The Birth Of The Cool: Miles Davis - Historically important recordings from some of Jazz's finest,
This review is from: The Complete Birth Of The Cool (Audio CD)
Back in 1949/50, Miles Davis and eight friends recorded 3 sessions. The results were released as singles, then collected together and released in 1957 as `Birth Of The Cool' under the name of Miles Davis. But the other names in the group should not be overlooked, they read like a who's who of 50's and 60's cool and freeform jazz, with people like Gerry Mulligan, Max Roach and Gil Evans all making important contributions.
Davis had just finished a turbulent period as a sideman to Charlie Parker, where he seems to have felt restricted and out of place. The aim of these recordings appears to have been to allow each musician and arranger to express themselves fully and comfortably in a relaxed atmosphere.
Stylistically this was a move away from the bebop that most of the group had recorded previously, and truly was the start of the `Cool' hard bop movement that moved away from the frenetic phrasings of bebop and gave way to longer, more complex pieces with experimentations in rhythm, sometimes dissonance and interesting interactions between the group members. But the key word seems to be `relaxed'.
Still limited to the three minute single format there isn't quite the room for each member to stretch out as there would be when Miles embraced the LP format. This is a bit of a shame given the number of musicians involved, and the odd range of instruments played (not many jazz tracks featured tuba or French horn since the early days of Armstrong's hot fives and sevens), but this is still an impressive album that really lays down the vision that Miles had for his musical future, and delivers 11 tracks of inventive, interesting and gripping cool jazz. I say 11 tracks because the sole vocal track (the album closer `Darn That Dream') is, for me, a real dud that should have been left out as it is totally at odds with the mood of the rest of the album.

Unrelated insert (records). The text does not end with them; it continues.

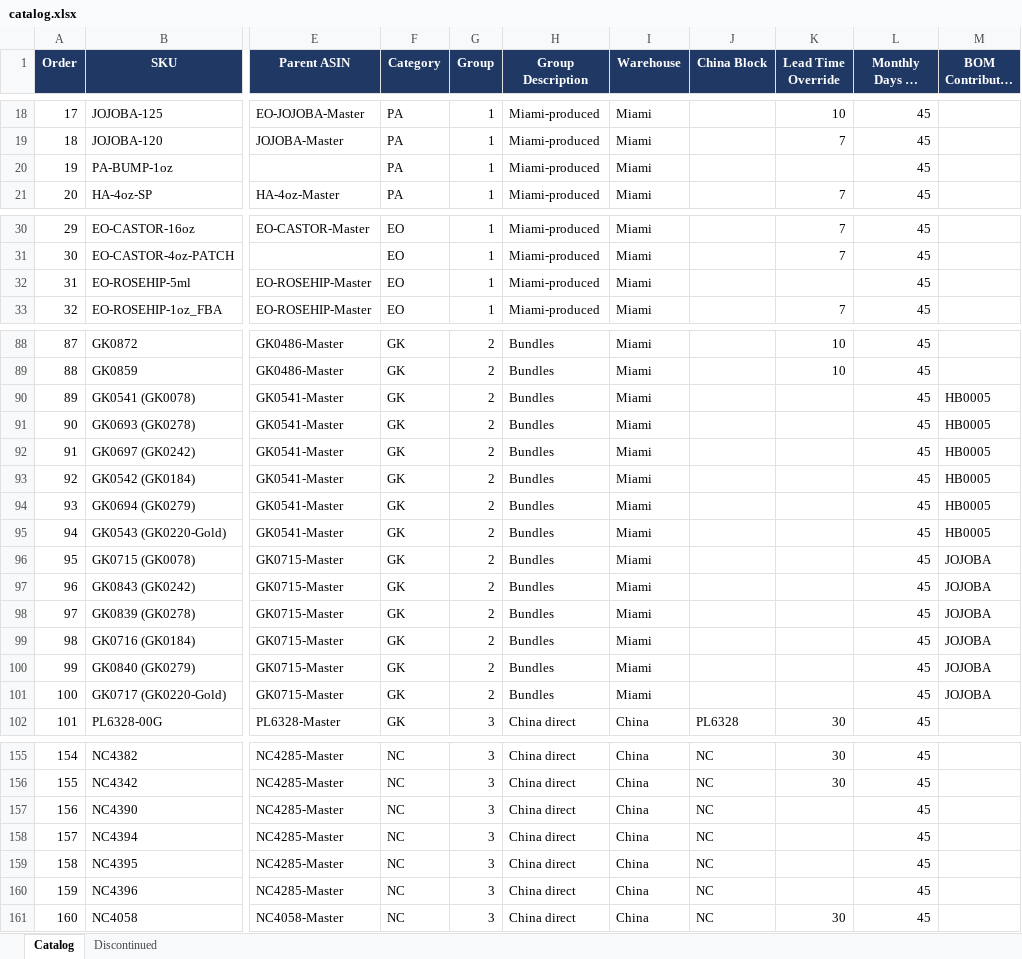
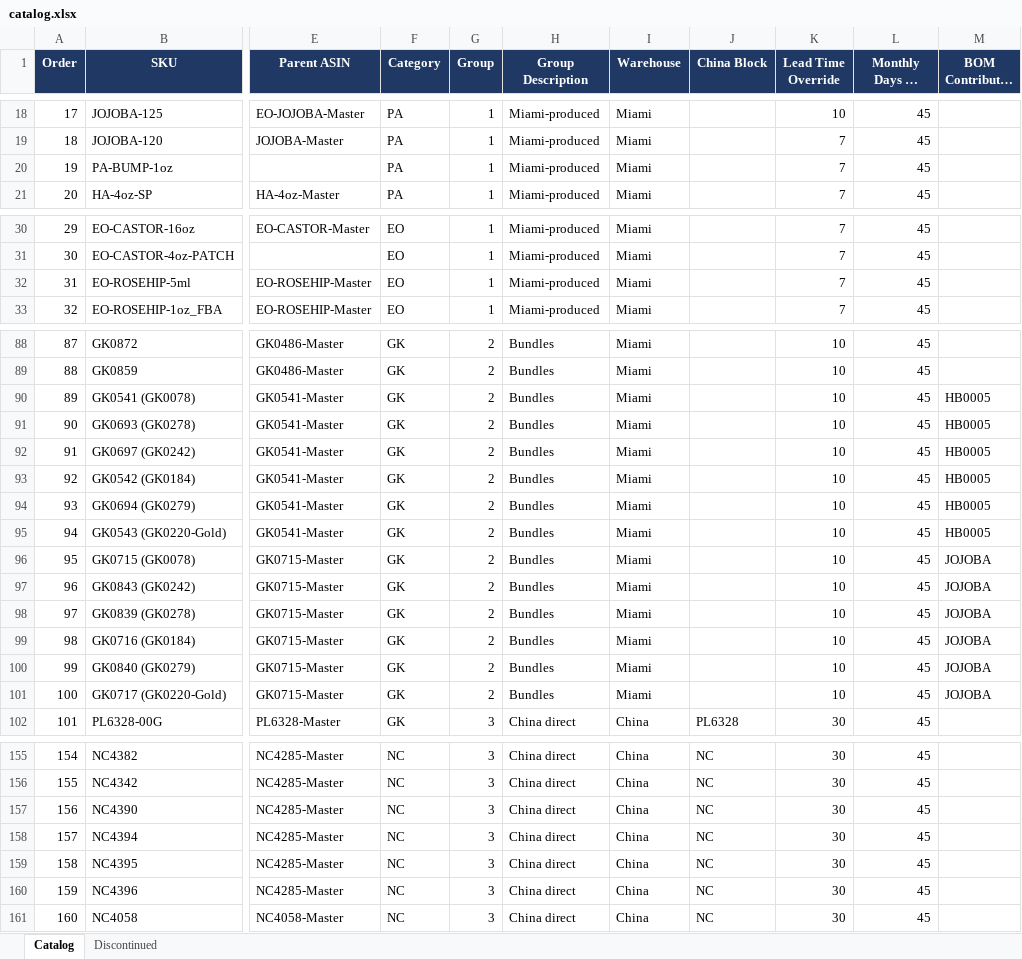
Before and after one commit to frolovdo/bodyj4you, an Excel workbook: china-dashboard/public/catalog.xlsx, sheet Catalog, drawn as a sheet; only a part is shown, gaps mark what is left out; long unchanged cells end in …; values as stored, in another font and other column widths than the file's, no borders; the diff covers the shown part only; the diff names each change by its address in the sheet, - before the commit and + after, or states it on an @@ line.

Commit message:
Fill new-SKU lead times from Group/Category logic (no more blanks)
The 39 new/renamed SKUs had blank Lead Time Override. Rather than let them
fall back to warehouse defaults, assign each the mode lead time of its
(Group, Category) cohort — the pattern the catalog already follows:

- Group 1 Miami-produced, EO/PA  -> 7   (23 SKUs: PD-LAVENDER/PEPPERMINT/
  EUCALYPTUS/TEATREE lines, MX-SLEEP/STRESS/MIND/BEARD, EO-ROSEHIP-5ml,
  PA-BUMP-1oz)
- Group 2 kits, GK                -> 10  (12 SKUs: GK0541/GK0715 components)
- Group 3 China direct, NC        -> 30  (4 SKUs: NC4390/4394/4395/4396)

Every catalog row now carries an explicit lead time; 0 blanks. Totals on
today's FBA unchanged at the account level (Miami 2,630 / China 6,610) since
most new SKUs aren't in FBA yet, but future restocks now use the right lead.

```diff
--- a/china-dashboard/public/catalog.xlsx (sheet Catalog)
+++ b/china-dashboard/public/catalog.xlsx (sheet Catalog)
-K20 (Lead Time Override): (empty)
+K20 (Lead Time Override): 7
-K32 (Lead Time Override): (empty)
+K32 (Lead Time Override): 7
-K90:K101 (Lead Time Override): (empty)
+K90:K101 (Lead Time Override): 10
-K157:K160 (Lead Time Override): (empty)
+K157:K160 (Lead Time Override): 30
```
Also changed, not shown: 21 edited cells elsewhere in this sheet, automation/catalog.xlsx, miami-dashboard/public/catalog.xlsx.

Greater things were to come in the form of `Kind Of Blue' and `In a Silent Way', where Miles had the longer time on record to really stretch out and sublimate his musical vision, but this is still pretty strong stuff. It is also an important document in the history of Jazz, as it lays down the foundations for the biggest movement of the latter part of the twentieth century. 4 stars.